For simplicity lets consider a theoretical pre-bust home value of $500k with a maximum loan ratio of 80%... the original loan was $400k… now lets say after a 30% devaluation the above home is now worth $350k... so post event the original loan ration is now 114% of valuation.
I believe the real impact of such an event is primarily dependent on the Banks/Lenders response… ie: do they:
- a) …call in their capital to ‘adjust’ the mortgage lend ratio risk exposure back to the 80% maximum or
- b) ...allow the mortgagees to continue to repay their original obligation if they so choose without loan ratio adjustment until the property is next sold.
I believe this is the fundamental difference in terms of the ultimate impact if and when this occurs.
In scenario a) which is what I understand was the general case across the USA after the GFC - I receive a call from the bank saying my lending ratio is now beyond the agreed value and I need to pay down my $400k loan to the 80% of the new property value ie: $320k therefore, I need to find $80k overnight.

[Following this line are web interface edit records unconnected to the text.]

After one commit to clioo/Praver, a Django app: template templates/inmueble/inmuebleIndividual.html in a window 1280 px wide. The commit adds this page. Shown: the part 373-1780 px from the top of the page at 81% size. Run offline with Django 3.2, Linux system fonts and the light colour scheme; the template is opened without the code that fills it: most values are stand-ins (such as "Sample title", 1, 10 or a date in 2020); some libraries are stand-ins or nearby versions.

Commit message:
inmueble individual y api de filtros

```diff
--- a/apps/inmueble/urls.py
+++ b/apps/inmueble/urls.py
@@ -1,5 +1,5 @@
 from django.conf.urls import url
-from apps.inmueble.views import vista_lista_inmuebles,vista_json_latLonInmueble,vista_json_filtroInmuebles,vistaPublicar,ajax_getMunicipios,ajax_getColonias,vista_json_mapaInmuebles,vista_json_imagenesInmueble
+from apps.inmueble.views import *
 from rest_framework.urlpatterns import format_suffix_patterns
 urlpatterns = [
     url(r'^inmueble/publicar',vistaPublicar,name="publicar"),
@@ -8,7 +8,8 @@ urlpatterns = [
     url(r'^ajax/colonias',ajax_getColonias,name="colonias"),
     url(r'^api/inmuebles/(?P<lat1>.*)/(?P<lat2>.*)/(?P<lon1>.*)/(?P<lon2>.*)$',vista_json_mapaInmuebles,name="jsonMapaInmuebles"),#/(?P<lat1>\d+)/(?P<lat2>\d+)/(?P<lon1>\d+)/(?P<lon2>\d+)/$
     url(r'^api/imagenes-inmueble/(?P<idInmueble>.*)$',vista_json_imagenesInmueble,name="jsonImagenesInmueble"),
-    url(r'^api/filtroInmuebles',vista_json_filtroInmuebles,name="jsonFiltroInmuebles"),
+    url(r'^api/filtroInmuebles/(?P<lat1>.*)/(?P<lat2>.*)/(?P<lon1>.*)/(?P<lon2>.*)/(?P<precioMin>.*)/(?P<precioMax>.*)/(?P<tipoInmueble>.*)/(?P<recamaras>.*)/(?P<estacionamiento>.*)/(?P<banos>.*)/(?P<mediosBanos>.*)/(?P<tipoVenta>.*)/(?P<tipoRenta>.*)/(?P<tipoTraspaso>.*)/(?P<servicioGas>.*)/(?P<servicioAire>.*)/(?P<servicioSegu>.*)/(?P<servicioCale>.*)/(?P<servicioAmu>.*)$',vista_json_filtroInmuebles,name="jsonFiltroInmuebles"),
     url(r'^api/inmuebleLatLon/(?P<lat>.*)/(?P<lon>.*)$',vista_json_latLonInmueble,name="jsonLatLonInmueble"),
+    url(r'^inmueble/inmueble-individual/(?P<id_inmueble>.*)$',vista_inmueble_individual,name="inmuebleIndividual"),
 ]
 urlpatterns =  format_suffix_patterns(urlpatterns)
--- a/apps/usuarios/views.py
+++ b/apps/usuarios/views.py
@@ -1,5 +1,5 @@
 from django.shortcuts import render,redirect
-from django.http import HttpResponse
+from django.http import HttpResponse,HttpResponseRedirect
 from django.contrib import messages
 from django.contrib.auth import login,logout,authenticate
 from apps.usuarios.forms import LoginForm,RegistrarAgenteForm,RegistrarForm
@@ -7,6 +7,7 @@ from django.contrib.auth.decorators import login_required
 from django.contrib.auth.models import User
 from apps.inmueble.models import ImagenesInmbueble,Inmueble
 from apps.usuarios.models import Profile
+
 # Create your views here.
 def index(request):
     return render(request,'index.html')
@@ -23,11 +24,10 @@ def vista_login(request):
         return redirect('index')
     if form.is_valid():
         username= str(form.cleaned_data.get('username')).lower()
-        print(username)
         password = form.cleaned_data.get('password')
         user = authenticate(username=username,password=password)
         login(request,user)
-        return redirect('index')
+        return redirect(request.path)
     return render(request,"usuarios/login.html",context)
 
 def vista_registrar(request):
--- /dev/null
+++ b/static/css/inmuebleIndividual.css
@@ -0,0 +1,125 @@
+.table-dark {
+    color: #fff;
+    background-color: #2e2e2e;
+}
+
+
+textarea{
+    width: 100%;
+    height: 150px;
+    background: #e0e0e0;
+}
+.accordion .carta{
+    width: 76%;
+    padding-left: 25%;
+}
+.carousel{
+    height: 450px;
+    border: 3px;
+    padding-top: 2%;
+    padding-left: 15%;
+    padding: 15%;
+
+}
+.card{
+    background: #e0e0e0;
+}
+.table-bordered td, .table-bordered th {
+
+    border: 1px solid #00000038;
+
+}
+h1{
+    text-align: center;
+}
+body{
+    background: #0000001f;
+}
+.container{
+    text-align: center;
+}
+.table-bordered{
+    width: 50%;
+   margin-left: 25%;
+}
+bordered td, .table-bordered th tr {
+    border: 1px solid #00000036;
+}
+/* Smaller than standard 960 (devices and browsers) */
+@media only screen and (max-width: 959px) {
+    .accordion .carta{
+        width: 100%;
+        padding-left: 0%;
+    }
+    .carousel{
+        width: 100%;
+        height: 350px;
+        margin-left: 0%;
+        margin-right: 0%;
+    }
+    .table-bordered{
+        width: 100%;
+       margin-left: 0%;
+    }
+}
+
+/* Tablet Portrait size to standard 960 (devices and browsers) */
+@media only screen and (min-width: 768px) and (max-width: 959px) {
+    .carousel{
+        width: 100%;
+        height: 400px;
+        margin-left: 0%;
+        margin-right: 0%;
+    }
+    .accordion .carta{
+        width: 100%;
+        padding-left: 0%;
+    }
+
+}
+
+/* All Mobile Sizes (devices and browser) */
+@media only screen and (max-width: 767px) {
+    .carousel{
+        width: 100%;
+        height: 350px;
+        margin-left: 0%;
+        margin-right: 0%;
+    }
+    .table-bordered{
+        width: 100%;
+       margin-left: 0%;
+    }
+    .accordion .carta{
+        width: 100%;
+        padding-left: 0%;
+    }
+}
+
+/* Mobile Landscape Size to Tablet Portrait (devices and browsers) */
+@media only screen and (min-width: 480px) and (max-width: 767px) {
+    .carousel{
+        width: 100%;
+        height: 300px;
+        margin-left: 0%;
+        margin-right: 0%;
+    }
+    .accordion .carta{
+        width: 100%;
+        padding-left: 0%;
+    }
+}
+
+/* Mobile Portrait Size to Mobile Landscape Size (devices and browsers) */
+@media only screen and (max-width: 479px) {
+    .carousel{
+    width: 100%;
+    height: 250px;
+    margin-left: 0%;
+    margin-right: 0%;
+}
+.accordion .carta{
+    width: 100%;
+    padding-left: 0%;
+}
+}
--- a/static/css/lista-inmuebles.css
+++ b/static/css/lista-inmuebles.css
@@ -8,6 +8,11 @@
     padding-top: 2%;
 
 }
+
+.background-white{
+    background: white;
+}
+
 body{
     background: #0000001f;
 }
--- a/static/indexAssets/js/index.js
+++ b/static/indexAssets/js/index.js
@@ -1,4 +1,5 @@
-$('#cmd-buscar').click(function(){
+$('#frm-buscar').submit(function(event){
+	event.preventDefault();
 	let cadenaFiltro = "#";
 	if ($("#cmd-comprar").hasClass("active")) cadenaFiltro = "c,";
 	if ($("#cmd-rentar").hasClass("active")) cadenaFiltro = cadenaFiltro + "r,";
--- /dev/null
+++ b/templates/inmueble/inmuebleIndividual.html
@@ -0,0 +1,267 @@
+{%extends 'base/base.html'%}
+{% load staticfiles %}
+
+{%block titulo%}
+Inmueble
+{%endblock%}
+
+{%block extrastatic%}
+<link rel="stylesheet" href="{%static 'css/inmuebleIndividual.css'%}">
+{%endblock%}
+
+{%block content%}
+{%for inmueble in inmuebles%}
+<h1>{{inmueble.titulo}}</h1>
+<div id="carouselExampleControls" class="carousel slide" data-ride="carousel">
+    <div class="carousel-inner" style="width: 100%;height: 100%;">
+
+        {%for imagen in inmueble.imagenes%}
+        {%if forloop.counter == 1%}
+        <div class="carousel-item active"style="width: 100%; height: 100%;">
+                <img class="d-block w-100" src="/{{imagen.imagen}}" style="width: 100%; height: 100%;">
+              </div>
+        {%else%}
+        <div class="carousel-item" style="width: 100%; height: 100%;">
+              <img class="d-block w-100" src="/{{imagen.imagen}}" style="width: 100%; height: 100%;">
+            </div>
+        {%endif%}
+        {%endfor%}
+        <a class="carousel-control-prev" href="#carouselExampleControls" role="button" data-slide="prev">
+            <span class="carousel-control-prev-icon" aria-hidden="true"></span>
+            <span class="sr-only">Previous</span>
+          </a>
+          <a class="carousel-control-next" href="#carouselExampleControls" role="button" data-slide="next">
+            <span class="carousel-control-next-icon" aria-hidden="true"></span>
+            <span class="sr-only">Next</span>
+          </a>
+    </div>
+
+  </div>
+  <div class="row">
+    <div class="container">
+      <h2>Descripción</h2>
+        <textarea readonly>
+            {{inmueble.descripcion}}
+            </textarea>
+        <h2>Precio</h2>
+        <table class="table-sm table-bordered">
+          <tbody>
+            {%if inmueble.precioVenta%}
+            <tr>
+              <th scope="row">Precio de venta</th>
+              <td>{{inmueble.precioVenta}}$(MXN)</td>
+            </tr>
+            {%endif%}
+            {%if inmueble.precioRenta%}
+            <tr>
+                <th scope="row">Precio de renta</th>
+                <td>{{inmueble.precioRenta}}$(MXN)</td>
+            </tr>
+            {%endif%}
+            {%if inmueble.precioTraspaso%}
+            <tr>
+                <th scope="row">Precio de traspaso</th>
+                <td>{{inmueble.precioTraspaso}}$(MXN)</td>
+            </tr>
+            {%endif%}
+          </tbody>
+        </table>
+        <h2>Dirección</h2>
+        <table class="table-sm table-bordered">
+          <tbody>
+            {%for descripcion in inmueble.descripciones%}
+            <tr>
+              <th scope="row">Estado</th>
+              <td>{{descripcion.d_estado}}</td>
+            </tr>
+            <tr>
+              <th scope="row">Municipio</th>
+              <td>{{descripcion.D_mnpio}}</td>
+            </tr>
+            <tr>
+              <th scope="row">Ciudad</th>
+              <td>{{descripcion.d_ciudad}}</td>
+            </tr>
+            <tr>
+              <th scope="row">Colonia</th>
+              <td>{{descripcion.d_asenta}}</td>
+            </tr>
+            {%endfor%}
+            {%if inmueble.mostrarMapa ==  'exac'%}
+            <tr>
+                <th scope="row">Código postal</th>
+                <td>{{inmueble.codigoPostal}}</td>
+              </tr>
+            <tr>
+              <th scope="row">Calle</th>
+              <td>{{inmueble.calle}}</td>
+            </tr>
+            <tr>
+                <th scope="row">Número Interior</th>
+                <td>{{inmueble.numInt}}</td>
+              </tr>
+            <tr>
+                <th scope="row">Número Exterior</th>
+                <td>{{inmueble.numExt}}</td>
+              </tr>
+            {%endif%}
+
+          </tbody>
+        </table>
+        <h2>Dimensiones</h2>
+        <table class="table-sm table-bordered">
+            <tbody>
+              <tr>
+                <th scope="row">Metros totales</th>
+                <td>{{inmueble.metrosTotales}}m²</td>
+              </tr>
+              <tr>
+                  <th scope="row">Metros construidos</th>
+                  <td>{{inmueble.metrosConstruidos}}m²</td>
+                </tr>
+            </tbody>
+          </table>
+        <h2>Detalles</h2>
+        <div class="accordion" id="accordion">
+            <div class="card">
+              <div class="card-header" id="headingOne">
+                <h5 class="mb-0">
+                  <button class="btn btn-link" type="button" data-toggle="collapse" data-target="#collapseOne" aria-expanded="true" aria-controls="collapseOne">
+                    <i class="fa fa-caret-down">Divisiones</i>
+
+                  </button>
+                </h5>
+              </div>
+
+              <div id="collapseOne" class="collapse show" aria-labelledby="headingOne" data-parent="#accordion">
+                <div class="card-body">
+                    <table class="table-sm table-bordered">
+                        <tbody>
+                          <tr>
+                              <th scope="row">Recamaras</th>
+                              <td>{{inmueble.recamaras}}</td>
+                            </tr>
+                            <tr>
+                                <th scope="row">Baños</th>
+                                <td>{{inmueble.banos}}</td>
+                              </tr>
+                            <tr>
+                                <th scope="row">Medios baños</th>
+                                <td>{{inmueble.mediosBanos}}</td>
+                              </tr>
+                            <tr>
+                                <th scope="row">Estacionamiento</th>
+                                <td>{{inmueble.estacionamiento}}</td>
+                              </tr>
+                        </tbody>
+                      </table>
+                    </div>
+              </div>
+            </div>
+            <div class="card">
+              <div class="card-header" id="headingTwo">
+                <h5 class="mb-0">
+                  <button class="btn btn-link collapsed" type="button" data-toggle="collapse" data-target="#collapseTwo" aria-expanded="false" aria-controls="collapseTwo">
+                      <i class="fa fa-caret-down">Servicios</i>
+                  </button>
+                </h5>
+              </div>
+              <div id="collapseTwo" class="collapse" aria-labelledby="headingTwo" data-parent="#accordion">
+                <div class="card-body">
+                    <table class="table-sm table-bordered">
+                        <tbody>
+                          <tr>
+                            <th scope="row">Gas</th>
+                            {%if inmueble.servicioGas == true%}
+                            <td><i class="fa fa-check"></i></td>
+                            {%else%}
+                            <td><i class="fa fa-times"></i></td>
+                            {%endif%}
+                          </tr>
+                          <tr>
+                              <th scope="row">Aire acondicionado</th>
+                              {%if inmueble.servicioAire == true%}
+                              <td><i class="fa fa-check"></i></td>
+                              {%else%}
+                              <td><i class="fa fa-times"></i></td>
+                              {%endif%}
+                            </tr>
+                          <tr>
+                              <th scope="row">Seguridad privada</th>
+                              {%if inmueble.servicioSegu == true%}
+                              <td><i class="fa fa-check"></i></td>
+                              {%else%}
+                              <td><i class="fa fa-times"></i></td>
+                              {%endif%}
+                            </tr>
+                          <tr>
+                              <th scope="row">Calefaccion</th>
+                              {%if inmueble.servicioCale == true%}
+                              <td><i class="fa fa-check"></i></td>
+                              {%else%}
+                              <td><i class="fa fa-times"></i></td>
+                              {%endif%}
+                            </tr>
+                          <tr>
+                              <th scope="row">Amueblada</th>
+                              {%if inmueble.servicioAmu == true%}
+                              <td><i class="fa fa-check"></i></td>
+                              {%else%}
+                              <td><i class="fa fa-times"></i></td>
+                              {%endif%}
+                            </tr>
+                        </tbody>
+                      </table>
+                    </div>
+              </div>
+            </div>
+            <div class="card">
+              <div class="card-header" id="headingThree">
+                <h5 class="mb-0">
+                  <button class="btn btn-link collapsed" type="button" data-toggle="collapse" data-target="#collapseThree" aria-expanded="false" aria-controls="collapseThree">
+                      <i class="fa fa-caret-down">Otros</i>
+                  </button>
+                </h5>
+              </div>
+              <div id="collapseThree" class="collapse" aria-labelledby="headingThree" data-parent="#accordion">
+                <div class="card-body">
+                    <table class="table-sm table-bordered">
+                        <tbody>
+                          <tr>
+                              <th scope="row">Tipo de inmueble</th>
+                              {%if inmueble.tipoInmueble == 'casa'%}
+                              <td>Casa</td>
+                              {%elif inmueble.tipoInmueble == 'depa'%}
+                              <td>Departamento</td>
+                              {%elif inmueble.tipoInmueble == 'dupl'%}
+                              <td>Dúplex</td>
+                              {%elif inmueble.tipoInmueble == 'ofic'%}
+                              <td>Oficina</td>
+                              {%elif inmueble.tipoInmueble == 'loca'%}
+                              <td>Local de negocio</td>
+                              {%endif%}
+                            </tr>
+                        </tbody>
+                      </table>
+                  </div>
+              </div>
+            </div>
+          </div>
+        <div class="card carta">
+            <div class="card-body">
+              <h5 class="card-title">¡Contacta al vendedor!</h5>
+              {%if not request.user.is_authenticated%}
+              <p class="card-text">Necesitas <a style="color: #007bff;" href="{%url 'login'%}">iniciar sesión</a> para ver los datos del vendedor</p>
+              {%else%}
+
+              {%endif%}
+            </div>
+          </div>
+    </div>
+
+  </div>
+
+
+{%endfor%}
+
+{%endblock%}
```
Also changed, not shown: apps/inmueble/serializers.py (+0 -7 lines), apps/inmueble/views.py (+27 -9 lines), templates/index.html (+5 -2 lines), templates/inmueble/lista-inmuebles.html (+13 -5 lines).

Clearly this would be a position of significant stress for most families today and and as occurred in the US result in an extreme rate of 'automatic’ default. Banks end up with huge volumes of foreclosures which further decrease the value of their fire-sale house stock... clearly this scenario works for no one.
Under scenario b) the mortgageee continues to pay the original obligation under the original terms... the housing market will certainly slow due to the debt to equity ratio becoming less viable for some but this effect would be somewhat offset by the lowering of prices across the market. Some with low debt to equity ratios would still be in a position to upgrade whilst others would choose to sit tight and repay their original obligation.
Option b) might leave the banks more exposed for a short period… but at least when considering the family home (and the unique nature of that investment as more than a simple economic transaction), I question in the longer run if option b) would not be a more lucrative approach for all…?
Any informed professional feedback as to any other side effects or impacts also, what the likely response from the major Aussie lenders might be, would be appreciated.